In 1984, he became Chief Engineer of Propulsion at Wright-Patterson AFB, and in 1993, was named Director of Propulsion. For more than a decade in these later two positions, Mr. Day directed all propulsion development activities including development, production and support, for all U.S. Air Force jet engines including the F-15, F-16 and F-22 fighter aircraft and the B-1 and B-2 bombers.
Mr. Day’s engineering and managerial leadership resulted in unprecedented advances in air breathing propulsion and jet engines, advances which more than doubled engine power output per unit weight while cutting fuel consumption in half. These engineering accomplishments positioned the United States for world preeminence in military and civilian aviation.
Throughout his years of service, Mr. Day was recognized nationally and internationally as a propulsion expert. He served as an advisor to senior members of the Department of Defense, officials of the U. S. Air Force and U.S. Navy, and to U.S. allies in Europe, Asia and the Middle East.

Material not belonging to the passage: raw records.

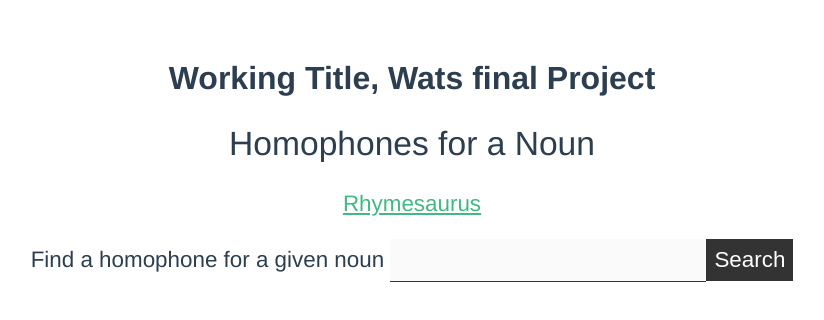
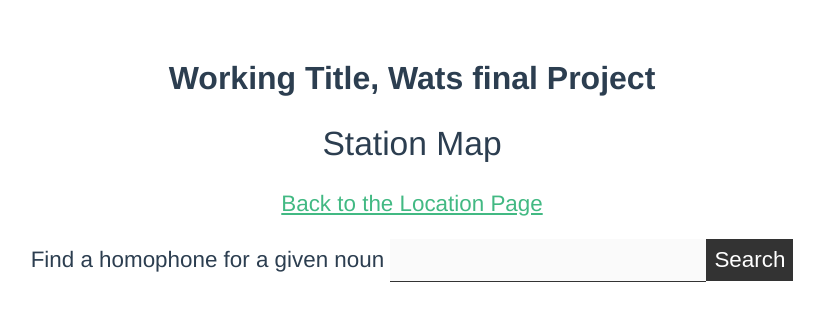
Before and after one commit to NateMeinhold/wats4000finalproject, a Vue app: page /#/adjfornoun in a window 1280 px wide. Shown: the top 320 px of the page, without its empty margins (228-1052 px from the left). Built offline with nearby package versions, Linux system fonts and the light colour scheme.

Commit message:
the settings are labled, need to set up the map part of the api

```diff
--- a/src/views/AdjForNoun.vue
+++ b/src/views/AdjForNoun.vue
@@ -1,8 +1,8 @@
 <template>
   <div class="adjfornoun">
-      <h2>Homophones for a Noun</h2> <!--Adjective for a noun-->
+      <h2>Station Map</h2>
       <p>
-       <router-link to="/">Rhymesaurus</router-link>
+       <router-link to="/">Back to the Location Page</router-link>
        </P>
     <form v-on:submit.prevent="findWords">
       <p>Find a homophone for a given noun
--- a/src/views/Sol.vue
+++ b/src/views/Sol.vue
@@ -14,8 +14,8 @@
     </div>
 
     <div class="map">
-      <p>Don't know where that is, See it on a Map!</p>
-      <p> <router-link to="/adjfornoun">Adjective for noun</router-link></p>
+      <!-- <p>Don't know where that is, See it on a Map!</p> -->
+      <p> <router-link to="/adjfornoun">See it on a Map</router-link></p>
       </div>
 
     <div class="sunset"></div>
```
Also changed, not shown: 9 other files (tests, documents, lock files or other folders).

In 1995, Mr. Day retired from Government service and joined the Belcan Corporation, Cincinnati, Ohio, as a Vice President. An engineering company, Belcan serves the propulsion and power industry in design, analysis and fabrication. He also maintains a consulting business with numerous aerospace-related clients including the U.S. Air Force, General Electric, Rolls-Royce, and Lockheed Martin.
For his contributions to the profession, Mr. Day has received a number of honors including the Exceptional Civilian Service Award, the highest civilian award presented by the Secretary of the Air Force; the Air Force Systems Command Certificate of Merit; and the Award for Outstanding Professional Achievement from the Engineering and Science Foundation. Additionally, he was appointed to the United States Senior Executive Service, the highest rank achievable in Federal service, at the early age of forty-two.
A licensed professional engineer in the state of Kentucky, Mr. Day is a member of the Kentucky Society of Professional Engineers, American Society of Mechanical Engineers, American Institute of Aeronautics and Astronautics and the Engineering and Science Foundation, Dayton, Ohio.
Mr. Day is a member of the UK Department of Mechanical Engineering External Advisory Board and the UK Engineering Alumni Association Board. He was an invited Guest Lecturer for the Department of Mechanical Engineering and an invited participant in the Department’s SHARE program, honoring distinguished mechanical engineering graduates.
Mr. Day and his wife, the former Jowanda Davis, reside in Beavercreek, Ohio. They are the parents of two daughters, Katharine Day Treml and Elizabeth Day, both University of Kentucky mechanical engineering graduates. His outside interests include reading, particularly history, and restoring cars.